## Assignment
Repeat all the data word for word.

User interface change data:
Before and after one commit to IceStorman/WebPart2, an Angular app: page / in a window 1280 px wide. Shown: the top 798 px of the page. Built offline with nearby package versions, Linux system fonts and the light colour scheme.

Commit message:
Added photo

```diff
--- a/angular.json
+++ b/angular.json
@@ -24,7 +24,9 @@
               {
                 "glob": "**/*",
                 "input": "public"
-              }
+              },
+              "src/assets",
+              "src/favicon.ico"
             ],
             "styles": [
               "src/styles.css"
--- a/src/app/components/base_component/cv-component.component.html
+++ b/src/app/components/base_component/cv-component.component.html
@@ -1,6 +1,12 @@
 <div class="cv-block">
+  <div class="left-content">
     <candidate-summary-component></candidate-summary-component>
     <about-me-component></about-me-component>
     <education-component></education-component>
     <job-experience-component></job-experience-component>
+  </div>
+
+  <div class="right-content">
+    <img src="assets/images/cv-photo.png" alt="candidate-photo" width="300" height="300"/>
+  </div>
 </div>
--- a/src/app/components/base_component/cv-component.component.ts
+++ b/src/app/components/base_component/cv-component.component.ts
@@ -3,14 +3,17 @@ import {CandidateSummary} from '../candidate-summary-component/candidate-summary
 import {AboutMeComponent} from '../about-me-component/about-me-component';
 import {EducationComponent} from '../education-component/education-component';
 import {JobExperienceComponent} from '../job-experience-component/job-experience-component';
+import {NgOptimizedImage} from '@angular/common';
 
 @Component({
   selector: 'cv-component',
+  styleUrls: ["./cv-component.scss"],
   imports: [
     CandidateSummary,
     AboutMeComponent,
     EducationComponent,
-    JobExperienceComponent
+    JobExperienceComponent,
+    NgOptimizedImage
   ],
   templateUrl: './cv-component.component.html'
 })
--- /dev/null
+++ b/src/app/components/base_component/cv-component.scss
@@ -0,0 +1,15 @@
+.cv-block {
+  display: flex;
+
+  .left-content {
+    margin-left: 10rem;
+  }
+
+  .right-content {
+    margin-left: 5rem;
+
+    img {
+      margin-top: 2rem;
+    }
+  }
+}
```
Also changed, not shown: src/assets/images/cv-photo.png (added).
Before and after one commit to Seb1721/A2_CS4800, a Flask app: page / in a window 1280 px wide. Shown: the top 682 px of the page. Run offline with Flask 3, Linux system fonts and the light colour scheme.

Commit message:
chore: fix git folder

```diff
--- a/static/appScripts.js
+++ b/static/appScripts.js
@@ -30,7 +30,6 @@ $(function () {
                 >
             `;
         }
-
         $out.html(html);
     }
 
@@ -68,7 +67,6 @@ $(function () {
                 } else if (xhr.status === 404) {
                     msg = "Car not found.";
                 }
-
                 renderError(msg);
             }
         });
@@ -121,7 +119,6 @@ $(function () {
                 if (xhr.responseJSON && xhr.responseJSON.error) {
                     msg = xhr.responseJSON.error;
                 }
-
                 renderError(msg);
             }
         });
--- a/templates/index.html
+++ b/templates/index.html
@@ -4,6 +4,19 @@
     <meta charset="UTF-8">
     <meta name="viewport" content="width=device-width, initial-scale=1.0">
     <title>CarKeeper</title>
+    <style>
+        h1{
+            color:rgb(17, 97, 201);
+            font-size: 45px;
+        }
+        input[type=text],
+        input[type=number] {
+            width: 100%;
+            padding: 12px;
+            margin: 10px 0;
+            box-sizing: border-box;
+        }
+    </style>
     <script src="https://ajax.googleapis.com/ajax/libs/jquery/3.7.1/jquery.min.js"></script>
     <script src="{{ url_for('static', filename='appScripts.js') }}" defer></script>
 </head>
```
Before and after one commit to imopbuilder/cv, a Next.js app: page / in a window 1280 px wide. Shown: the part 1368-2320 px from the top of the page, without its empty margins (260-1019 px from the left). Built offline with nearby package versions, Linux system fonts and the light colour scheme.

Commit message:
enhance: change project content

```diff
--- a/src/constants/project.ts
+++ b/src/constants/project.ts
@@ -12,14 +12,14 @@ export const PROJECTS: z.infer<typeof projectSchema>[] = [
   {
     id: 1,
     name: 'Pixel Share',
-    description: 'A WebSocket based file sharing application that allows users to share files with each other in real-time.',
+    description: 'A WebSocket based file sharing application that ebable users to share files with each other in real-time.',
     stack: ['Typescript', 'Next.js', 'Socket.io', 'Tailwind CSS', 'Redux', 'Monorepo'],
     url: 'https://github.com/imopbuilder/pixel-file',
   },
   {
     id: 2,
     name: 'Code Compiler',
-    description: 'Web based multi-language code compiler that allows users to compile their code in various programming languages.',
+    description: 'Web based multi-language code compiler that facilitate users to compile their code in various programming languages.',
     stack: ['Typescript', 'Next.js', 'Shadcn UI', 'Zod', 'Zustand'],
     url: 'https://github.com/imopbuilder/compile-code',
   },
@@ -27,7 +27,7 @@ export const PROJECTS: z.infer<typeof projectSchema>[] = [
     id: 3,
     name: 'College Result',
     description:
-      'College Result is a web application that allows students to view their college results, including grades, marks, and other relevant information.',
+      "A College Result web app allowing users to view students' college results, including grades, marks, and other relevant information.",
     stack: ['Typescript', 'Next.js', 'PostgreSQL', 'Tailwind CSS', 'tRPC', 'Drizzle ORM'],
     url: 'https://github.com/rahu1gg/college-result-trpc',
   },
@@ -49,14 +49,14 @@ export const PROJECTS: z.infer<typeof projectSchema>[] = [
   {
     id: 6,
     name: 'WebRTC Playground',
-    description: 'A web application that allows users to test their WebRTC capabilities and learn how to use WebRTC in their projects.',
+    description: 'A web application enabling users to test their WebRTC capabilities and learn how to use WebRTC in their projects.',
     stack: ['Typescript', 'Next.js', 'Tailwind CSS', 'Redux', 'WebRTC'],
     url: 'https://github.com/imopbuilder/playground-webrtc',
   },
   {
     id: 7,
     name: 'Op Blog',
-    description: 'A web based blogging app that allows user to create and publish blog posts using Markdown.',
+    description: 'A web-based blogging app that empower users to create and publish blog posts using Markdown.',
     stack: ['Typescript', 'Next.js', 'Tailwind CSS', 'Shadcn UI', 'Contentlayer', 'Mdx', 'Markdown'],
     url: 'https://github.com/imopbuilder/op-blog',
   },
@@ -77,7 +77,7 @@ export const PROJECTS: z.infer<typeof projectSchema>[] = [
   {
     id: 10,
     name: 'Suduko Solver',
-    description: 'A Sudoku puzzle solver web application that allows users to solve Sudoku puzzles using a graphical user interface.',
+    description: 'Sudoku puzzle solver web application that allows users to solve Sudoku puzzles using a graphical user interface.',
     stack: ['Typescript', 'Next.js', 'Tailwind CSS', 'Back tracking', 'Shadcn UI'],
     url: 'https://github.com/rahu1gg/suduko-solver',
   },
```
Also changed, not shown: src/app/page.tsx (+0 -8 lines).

## Your response
Before and after one commit to IceStorman/WebPart2, an Angular app: page / in a window 1280 px wide. Shown: the top 798 px of the page. Built offline with nearby package versions, Linux system fonts and the light colour scheme.

Commit message:
Added photo

```diff
--- a/angular.json
+++ b/angular.json
@@ -24,7 +24,9 @@
               {
                 "glob": "**/*",
                 "input": "public"
-              }
+              },
+              "src/assets",
+              "src/favicon.ico"
             ],
             "styles": [
               "src/styles.css"
--- a/src/app/components/base_component/cv-component.component.html
+++ b/src/app/components/base_component/cv-component.component.html
@@ -1,6 +1,12 @@
 <div class="cv-block">
+  <div class="left-content">
     <candidate-summary-component></candidate-summary-component>
     <about-me-component></about-me-component>
     <education-component></education-component>
     <job-experience-component></job-experience-component>
+  </div>
+
+  <div class="right-content">
+    <img src="assets/images/cv-photo.png" alt="candidate-photo" width="300" height="300"/>
+  </div>
 </div>
--- a/src/app/components/base_component/cv-component.component.ts
+++ b/src/app/components/base_component/cv-component.component.ts
@@ -3,14 +3,17 @@ import {CandidateSummary} from '../candidate-summary-component/candidate-summary
 import {AboutMeComponent} from '../about-me-component/about-me-component';
 import {EducationComponent} from '../education-component/education-component';
 import {JobExperienceComponent} from '../job-experience-component/job-experience-component';
+import {NgOptimizedImage} from '@angular/common';
 
 @Component({
   selector: 'cv-component',
+  styleUrls: ["./cv-component.scss"],
   imports: [
     CandidateSummary,
     AboutMeComponent,
     EducationComponent,
-    JobExperienceComponent
+    JobExperienceComponent,
+    NgOptimizedImage
   ],
   templateUrl: './cv-component.component.html'
 })
--- /dev/null
+++ b/src/app/components/base_component/cv-component.scss
@@ -0,0 +1,15 @@
+.cv-block {
+  display: flex;
+
+  .left-content {
+    margin-left: 10rem;
+  }
+
+  .right-content {
+    margin-left: 5rem;
+
+    img {
+      margin-top: 2rem;
+    }
+  }
+}
```
Also changed, not shown: src/assets/images/cv-photo.png (added).
Before and after one commit to Seb1721/A2_CS4800, a Flask app: page / in a window 1280 px wide. Shown: the top 682 px of the page. Run offline with Flask 3, Linux system fonts and the light colour scheme.

Commit message:
chore: fix git folder

```diff
--- a/static/appScripts.js
+++ b/static/appScripts.js
@@ -30,7 +30,6 @@ $(function () {
                 >
             `;
         }
-
         $out.html(html);
     }
 
@@ -68,7 +67,6 @@ $(function () {
                 } else if (xhr.status === 404) {
                     msg = "Car not found.";
                 }
-
                 renderError(msg);
             }
         });
@@ -121,7 +119,6 @@ $(function () {
                 if (xhr.responseJSON && xhr.responseJSON.error) {
                     msg = xhr.responseJSON.error;
                 }
-
                 renderError(msg);
             }
         });
--- a/templates/index.html
+++ b/templates/index.html
@@ -4,6 +4,19 @@
     <meta charset="UTF-8">
     <meta name="viewport" content="width=device-width, initial-scale=1.0">
     <title>CarKeeper</title>
+    <style>
+        h1{
+            color:rgb(17, 97, 201);
+            font-size: 45px;
+        }
+        input[type=text],
+        input[type=number] {
+            width: 100%;
+            padding: 12px;
+            margin: 10px 0;
+            box-sizing: border-box;
+        }
+    </style>
     <script src="https://ajax.googleapis.com/ajax/libs/jquery/3.7.1/jquery.min.js"></script>
     <script src="{{ url_for('static', filename='appScripts.js') }}" defer></script>
 </head>
```
Before and after one commit to imopbuilder/cv, a Next.js app: page / in a window 1280 px wide. Shown: the part 1368-2320 px from the top of the page, without its empty margins (260-1019 px from the left). Built offline with nearby package versions, Linux system fonts and the light colour scheme.

Commit message:
enhance: change project content

```diff
--- a/src/constants/project.ts
+++ b/src/constants/project.ts
@@ -12,14 +12,14 @@ export const PROJECTS: z.infer<typeof projectSchema>[] = [
   {
     id: 1,
     name: 'Pixel Share',
-    description: 'A WebSocket based file sharing application that allows users to share files with each other in real-time.',
+    description: 'A WebSocket based file sharing application that ebable users to share files with each other in real-time.',
     stack: ['Typescript', 'Next.js', 'Socket.io', 'Tailwind CSS', 'Redux', 'Monorepo'],
     url: 'https://github.com/imopbuilder/pixel-file',
   },
   {
     id: 2,
     name: 'Code Compiler',
-    description: 'Web based multi-language code compiler that allows users to compile their code in various programming languages.',
+    description: 'Web based multi-language code compiler that facilitate users to compile their code in various programming languages.',
     stack: ['Typescript', 'Next.js', 'Shadcn UI', 'Zod', 'Zustand'],
     url: 'https://github.com/imopbuilder/compile-code',
   },
@@ -27,7 +27,7 @@ export const PROJECTS: z.infer<typeof projectSchema>[] = [
     id: 3,
     name: 'College Result',
     description:
-      'College Result is a web application that allows students to view their college results, including grades, marks, and other relevant information.',
+      "A College Result web app allowing users to view students' college results, including grades, marks, and other relevant information.",
     stack: ['Typescript', 'Next.js', 'PostgreSQL', 'Tailwind CSS', 'tRPC', 'Drizzle ORM'],
     url: 'https://github.com/rahu1gg/college-result-trpc',
   },
@@ -49,14 +49,14 @@ export const PROJECTS: z.infer<typeof projectSchema>[] = [
   {
     id: 6,
     name: 'WebRTC Playground',
-    description: 'A web application that allows users to test their WebRTC capabilities and learn how to use WebRTC in their projects.',
+    description: 'A web application enabling users to test their WebRTC capabilities and learn how to use WebRTC in their projects.',
     stack: ['Typescript', 'Next.js', 'Tailwind CSS', 'Redux', 'WebRTC'],
     url: 'https://github.com/imopbuilder/playground-webrtc',
   },
   {
     id: 7,
     name: 'Op Blog',
-    description: 'A web based blogging app that allows user to create and publish blog posts using Markdown.',
+    description: 'A web-based blogging app that empower users to create and publish blog posts using Markdown.',
     stack: ['Typescript', 'Next.js', 'Tailwind CSS', 'Shadcn UI', 'Contentlayer', 'Mdx', 'Markdown'],
     url: 'https://github.com/imopbuilder/op-blog',
   },
@@ -77,7 +77,7 @@ export const PROJECTS: z.infer<typeof projectSchema>[] = [
   {
     id: 10,
     name: 'Suduko Solver',
-    description: 'A Sudoku puzzle solver web application that allows users to solve Sudoku puzzles using a graphical user interface.',
+    description: 'Sudoku puzzle solver web application that allows users to solve Sudoku puzzles using a graphical user interface.',
     stack: ['Typescript', 'Next.js', 'Tailwind CSS', 'Back tracking', 'Shadcn UI'],
     url: 'https://github.com/rahu1gg/suduko-solver',
   },
```
Also changed, not shown: src/app/page.tsx (+0 -8 lines).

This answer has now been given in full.